=== Information provided ===
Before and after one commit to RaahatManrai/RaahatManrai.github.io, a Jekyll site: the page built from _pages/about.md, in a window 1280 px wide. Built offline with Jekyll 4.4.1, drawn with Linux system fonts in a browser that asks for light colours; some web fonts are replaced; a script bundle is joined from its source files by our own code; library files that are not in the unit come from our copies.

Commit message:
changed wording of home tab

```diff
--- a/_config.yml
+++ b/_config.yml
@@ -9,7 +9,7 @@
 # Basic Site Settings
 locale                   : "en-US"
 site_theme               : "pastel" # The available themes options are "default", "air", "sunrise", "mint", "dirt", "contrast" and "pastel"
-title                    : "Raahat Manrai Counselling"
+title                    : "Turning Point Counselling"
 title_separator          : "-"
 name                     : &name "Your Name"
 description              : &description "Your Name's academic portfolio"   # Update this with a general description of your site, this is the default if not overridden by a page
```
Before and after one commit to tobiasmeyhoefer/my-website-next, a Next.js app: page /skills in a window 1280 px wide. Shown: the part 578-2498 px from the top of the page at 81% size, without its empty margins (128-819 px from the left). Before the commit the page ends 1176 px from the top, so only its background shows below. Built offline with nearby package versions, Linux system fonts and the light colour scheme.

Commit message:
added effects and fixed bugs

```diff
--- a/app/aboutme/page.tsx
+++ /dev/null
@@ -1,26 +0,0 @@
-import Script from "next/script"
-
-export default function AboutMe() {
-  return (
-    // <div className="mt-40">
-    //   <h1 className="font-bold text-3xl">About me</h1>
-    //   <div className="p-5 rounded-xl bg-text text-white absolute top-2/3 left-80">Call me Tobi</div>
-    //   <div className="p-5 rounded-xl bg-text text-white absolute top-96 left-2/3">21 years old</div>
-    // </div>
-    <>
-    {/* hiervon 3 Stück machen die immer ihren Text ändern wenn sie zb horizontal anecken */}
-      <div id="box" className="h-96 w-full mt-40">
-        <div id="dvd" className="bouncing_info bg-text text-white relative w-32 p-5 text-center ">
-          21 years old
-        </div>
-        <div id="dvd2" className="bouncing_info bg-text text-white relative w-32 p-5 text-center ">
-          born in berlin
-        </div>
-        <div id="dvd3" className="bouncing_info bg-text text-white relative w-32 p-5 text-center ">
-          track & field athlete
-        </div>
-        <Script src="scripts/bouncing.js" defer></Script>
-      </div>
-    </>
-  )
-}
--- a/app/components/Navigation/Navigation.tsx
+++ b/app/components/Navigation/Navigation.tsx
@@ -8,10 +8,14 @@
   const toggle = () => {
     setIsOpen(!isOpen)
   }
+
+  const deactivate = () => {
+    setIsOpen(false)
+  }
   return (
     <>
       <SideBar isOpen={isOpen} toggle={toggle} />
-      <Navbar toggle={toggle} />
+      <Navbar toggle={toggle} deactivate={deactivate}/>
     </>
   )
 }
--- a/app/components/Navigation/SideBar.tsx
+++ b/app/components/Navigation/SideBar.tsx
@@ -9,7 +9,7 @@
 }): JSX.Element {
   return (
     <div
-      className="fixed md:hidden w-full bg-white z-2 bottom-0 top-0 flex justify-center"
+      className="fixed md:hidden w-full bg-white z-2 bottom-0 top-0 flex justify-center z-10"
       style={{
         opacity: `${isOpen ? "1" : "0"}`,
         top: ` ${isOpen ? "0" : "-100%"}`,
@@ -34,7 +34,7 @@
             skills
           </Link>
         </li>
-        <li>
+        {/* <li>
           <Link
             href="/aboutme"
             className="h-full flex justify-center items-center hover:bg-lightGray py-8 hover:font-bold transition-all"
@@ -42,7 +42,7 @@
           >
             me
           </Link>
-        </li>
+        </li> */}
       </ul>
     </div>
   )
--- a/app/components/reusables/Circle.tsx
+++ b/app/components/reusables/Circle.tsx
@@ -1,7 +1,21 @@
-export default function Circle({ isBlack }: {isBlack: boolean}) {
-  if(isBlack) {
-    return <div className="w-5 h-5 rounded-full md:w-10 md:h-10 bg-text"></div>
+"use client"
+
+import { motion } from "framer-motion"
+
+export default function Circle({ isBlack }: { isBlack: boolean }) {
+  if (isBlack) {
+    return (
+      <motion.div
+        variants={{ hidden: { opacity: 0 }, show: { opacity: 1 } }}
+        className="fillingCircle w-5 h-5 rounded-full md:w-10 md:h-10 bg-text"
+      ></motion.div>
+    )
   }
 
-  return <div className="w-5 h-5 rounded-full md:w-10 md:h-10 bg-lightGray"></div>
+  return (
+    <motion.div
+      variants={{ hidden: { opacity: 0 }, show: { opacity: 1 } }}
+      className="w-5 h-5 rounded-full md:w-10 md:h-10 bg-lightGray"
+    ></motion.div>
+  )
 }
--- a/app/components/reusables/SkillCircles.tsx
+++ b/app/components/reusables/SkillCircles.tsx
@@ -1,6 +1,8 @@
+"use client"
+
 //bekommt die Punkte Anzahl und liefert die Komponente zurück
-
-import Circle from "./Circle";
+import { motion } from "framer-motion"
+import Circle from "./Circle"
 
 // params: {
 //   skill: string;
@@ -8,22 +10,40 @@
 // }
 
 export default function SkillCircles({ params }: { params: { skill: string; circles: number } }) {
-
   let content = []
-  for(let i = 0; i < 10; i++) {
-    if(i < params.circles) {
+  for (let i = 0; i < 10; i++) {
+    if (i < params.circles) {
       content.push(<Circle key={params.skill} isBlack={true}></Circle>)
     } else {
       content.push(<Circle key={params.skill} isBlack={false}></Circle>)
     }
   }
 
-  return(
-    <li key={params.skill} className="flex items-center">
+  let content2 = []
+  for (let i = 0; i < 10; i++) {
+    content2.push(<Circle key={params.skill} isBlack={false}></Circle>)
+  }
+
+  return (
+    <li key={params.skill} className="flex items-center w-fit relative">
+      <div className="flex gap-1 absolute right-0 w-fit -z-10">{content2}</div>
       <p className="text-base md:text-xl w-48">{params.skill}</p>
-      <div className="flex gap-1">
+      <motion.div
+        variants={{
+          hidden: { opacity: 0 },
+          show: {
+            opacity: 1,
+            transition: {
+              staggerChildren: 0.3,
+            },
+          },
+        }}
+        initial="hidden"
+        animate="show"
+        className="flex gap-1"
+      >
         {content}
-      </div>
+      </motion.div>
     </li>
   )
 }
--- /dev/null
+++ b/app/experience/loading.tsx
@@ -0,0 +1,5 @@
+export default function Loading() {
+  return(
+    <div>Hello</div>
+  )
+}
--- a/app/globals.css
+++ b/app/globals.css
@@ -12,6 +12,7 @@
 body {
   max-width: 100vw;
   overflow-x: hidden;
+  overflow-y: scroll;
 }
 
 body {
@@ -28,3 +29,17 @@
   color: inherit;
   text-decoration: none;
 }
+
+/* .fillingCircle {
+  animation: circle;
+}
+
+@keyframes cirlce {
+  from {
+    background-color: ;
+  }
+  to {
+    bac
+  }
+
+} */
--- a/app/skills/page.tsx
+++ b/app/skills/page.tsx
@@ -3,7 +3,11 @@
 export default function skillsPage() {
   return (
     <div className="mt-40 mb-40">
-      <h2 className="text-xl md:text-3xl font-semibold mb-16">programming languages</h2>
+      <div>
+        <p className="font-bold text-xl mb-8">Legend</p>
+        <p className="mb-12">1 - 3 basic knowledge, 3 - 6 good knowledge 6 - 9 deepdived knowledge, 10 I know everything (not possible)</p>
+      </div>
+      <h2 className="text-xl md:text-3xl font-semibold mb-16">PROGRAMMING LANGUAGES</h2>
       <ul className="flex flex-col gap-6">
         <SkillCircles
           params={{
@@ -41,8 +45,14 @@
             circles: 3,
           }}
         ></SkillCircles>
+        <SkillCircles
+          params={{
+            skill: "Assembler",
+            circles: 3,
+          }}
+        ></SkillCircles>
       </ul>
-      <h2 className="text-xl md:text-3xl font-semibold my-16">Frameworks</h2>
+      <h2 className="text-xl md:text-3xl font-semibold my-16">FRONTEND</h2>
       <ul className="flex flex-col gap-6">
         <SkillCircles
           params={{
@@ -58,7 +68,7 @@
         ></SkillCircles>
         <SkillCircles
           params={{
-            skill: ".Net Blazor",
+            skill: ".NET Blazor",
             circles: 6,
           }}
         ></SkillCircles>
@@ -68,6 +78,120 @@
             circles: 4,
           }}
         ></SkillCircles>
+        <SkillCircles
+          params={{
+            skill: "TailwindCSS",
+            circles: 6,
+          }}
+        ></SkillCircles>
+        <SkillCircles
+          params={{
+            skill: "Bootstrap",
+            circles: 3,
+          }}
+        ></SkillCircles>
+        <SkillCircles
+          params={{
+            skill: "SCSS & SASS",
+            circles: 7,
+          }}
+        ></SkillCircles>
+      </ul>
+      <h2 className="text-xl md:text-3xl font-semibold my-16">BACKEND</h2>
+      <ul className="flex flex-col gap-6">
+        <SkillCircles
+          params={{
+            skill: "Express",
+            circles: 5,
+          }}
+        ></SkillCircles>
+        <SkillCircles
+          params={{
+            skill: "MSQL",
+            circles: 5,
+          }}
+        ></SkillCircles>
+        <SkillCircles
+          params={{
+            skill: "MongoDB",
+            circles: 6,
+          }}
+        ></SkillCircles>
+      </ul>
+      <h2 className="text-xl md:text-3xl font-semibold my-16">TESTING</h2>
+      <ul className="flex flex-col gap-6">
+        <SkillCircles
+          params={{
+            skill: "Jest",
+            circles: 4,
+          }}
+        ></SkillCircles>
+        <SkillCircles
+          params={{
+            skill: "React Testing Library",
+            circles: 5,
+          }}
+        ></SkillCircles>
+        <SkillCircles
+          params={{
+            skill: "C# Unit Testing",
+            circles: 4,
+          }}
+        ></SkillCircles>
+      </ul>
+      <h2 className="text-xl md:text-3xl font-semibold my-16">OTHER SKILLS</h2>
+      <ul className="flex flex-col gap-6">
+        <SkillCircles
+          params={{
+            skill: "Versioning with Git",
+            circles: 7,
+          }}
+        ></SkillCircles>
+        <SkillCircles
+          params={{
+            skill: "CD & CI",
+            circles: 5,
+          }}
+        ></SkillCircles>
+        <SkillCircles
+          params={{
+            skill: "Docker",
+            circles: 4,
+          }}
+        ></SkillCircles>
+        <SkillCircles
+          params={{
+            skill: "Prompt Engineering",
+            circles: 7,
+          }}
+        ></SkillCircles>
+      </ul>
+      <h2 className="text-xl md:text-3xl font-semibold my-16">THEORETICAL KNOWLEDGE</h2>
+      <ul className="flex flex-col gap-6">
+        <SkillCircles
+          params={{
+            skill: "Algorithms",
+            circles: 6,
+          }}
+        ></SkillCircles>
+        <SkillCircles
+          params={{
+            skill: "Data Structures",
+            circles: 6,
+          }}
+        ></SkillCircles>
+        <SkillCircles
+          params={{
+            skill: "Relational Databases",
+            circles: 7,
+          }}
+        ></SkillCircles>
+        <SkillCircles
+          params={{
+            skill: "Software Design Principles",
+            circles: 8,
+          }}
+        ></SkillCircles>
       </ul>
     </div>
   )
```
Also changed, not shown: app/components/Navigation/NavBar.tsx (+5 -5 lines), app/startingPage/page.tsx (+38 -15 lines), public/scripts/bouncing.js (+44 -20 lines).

=== Exercise brief ===
Lines with the word "Navigation" in them: report all of these from the listing above.

=== Result below ===
--- a/app/components/Navigation/Navigation.tsx
+++ b/app/components/Navigation/Navigation.tsx
--- a/app/components/Navigation/SideBar.tsx
+++ b/app/components/Navigation/SideBar.tsx
Also changed, not shown: app/components/Navigation/NavBar.tsx (+5 -5 lines), app/startingPage/page.tsx (+38 -15 lines), public/scripts/bouncing.js (+44 -20 lines).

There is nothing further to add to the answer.